:: Aim of the exercise ::
List all lines of the data that include the string "mxPoint".

:: Supplied entries ::
··········

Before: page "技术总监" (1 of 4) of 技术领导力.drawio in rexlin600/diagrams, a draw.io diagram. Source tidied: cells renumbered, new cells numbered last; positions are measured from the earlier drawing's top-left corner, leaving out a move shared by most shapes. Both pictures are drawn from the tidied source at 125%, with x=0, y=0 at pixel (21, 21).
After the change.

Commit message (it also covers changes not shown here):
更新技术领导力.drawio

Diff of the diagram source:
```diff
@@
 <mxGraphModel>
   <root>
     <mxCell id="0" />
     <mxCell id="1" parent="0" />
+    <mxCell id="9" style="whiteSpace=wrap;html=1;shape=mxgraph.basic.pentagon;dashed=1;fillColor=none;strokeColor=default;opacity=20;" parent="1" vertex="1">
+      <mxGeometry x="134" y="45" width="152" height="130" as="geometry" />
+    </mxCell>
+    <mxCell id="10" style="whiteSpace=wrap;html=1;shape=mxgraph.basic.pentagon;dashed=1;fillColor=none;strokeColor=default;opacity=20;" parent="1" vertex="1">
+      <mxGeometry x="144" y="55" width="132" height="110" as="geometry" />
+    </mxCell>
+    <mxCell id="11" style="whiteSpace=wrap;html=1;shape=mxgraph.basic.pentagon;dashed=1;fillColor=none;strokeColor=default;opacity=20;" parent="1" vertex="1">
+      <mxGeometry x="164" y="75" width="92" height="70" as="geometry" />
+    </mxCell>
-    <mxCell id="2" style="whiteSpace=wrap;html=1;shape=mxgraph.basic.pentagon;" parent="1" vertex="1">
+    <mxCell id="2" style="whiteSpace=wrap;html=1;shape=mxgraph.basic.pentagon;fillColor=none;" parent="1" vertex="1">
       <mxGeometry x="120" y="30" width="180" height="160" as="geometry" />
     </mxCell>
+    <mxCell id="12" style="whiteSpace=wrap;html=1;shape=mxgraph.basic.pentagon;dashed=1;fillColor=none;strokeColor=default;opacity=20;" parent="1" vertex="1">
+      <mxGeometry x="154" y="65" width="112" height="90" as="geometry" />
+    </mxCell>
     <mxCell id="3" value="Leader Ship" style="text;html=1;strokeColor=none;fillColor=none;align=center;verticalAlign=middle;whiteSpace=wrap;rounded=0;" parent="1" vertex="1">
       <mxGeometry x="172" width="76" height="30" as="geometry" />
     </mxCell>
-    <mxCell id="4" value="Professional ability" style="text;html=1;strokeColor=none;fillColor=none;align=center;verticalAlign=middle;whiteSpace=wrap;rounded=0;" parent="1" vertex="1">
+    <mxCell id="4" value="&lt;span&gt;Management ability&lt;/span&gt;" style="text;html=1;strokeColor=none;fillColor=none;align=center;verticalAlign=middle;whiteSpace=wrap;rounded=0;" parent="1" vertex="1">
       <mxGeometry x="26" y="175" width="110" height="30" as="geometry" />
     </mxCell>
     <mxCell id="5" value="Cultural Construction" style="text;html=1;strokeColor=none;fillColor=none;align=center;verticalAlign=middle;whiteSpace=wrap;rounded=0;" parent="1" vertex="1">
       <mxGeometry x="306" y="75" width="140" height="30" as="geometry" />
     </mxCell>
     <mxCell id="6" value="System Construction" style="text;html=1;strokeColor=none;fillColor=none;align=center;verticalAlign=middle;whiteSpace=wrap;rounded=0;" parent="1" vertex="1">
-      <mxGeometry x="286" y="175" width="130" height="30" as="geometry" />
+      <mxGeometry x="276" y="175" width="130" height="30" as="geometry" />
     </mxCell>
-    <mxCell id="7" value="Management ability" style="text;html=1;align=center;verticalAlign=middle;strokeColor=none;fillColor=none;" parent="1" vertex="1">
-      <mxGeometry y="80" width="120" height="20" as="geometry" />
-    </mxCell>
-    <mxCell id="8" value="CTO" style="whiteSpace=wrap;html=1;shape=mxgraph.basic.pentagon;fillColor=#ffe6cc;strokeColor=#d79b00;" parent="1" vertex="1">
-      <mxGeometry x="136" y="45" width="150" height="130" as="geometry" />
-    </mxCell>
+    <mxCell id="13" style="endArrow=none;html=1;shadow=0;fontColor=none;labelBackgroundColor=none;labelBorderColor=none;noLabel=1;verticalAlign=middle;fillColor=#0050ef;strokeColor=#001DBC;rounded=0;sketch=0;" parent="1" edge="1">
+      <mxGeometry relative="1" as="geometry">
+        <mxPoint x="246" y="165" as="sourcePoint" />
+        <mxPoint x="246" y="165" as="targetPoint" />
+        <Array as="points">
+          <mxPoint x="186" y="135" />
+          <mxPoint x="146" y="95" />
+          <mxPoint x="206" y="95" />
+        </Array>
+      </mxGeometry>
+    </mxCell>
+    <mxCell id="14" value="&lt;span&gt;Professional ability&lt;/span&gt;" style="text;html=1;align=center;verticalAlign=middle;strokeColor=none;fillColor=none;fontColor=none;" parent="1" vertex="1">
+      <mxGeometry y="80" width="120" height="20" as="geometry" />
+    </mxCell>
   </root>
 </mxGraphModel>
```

··········

:: Answer section ::
+        <mxPoint x="246" y="165" as="sourcePoint" />
+        <mxPoint x="246" y="165" as="targetPoint" />
+          <mxPoint x="186" y="135" />
+          <mxPoint x="146" y="95" />
+          <mxPoint x="206" y="95" />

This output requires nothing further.